For over 20 years, she arranged a family trip to Harbor Island in the Bahamas. She loved the beach, swimming all day, breaking for lunch at Doll House or Sip-Sip, and, for a time, staying out most of the night with the young set. Most of all, she loved hanging with her children and their friends.
In 2010, Mrs. McDermott was diagnosed with polycythemia vera, a rare form of blood cancer, which became manageable through treatment but caused a host of side effects that she handled privately and bravely. Throughout this time, she continued the creative work she loved without compromising her high standards.
She will be remembered as “attractive, vivacious, creative, funny, exacting, painfully truthful, extremely loyal, visually brilliant, and competitive as hell at squash, backgammon, or Candyland,” said her husband, Tom McDermott. “It was also well-known that no one liked to be behind the wheel of a car more than Becky; vehicles had to be pried away for maintenance.”
In addition to her husband, Tom McDermott of Greenwich, Conn., she is survived by her children, Ted McDermott of Seattle, Wash., Betsy Lanphier (Ned) of Bryn Mawr, Pa., and Ginny Broadwater (Nick) of North Yarmouth, Maine; her brother, Ted Faunce (Anna) of France; nephews Tommy and Adrien Faunce; and the brightest lights of her life, grandchildren Oakley, Kirby, and Ward Lanphier, and Riley Broadwater.

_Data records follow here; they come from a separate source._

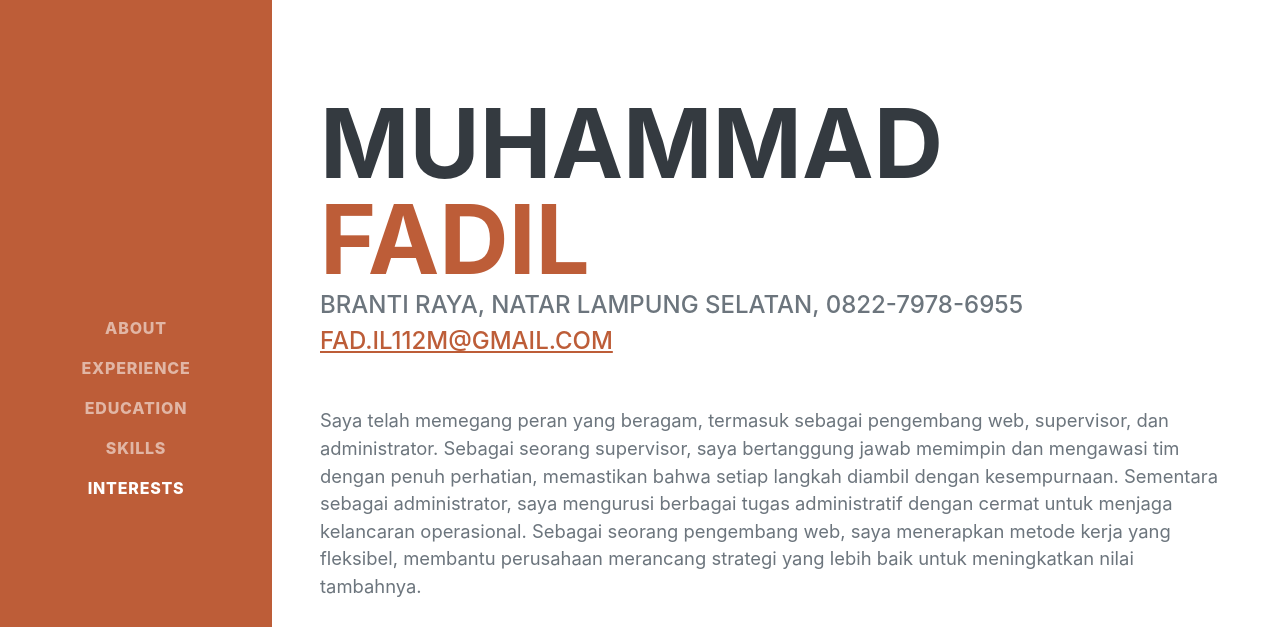
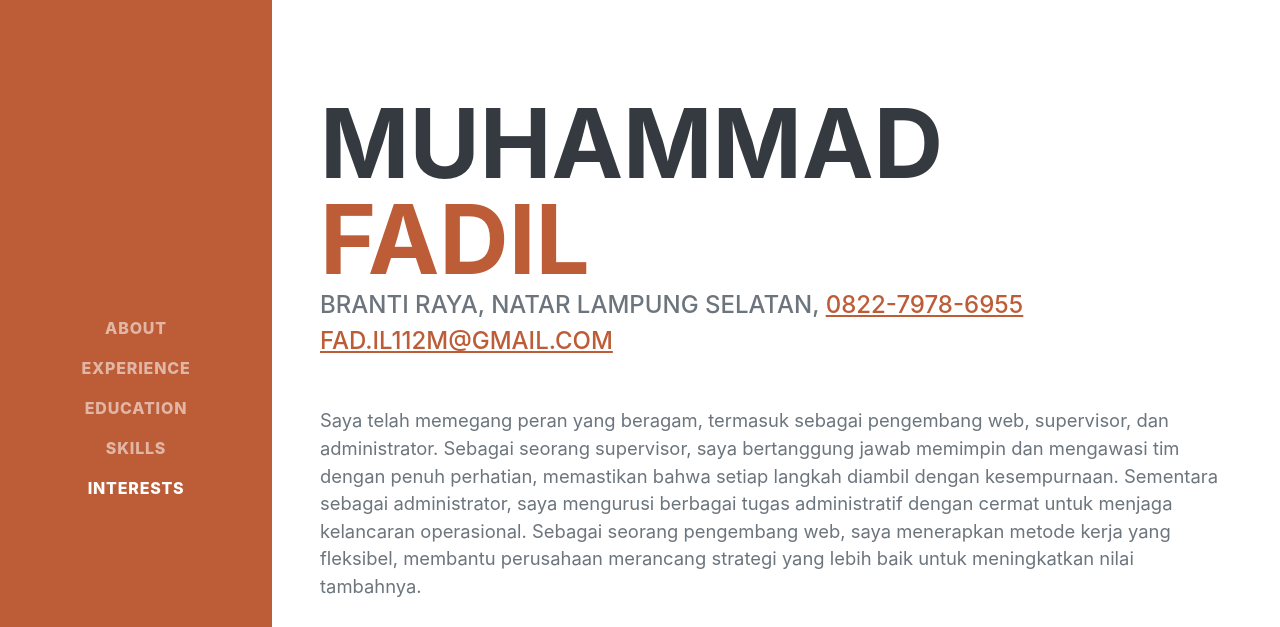
Before and after one commit to fadil134/me, a plain HTML site: page index.html in a window 1280 px wide. Shown: the top 627 px of the page. Drawn offline with nearby package versions, Linux system fonts and the light colour scheme; a web font is replaced by a local one.

Commit message:
modified:   index.html

```diff
--- a/index.html
+++ b/index.html
@@ -47,7 +47,7 @@
                     <span class="text-primary">Fadil</span>
                 </h1>
                 <div class="subheading mb-5">
-                    Branti Raya, Natar Lampung Selatan, 0822-7978-6955
+                    Branti Raya, Natar Lampung Selatan, <a href="tel:+">0822-7978-6955</a>
                     <a href="mailto:fad.il112m@gmail.com">fad.il112m@gmail.com</a>
                 </div>
                 <p class="lead mb-5">Saya telah memegang peran yang beragam, termasuk sebagai pengembang web,
```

A private burial was held February 6 in Poughkeepsie, N.Y. A memorial service will be held on April 15 at Rye Presbyterian Church at 11 a.m., followed by a gathering at Manursing Island Club.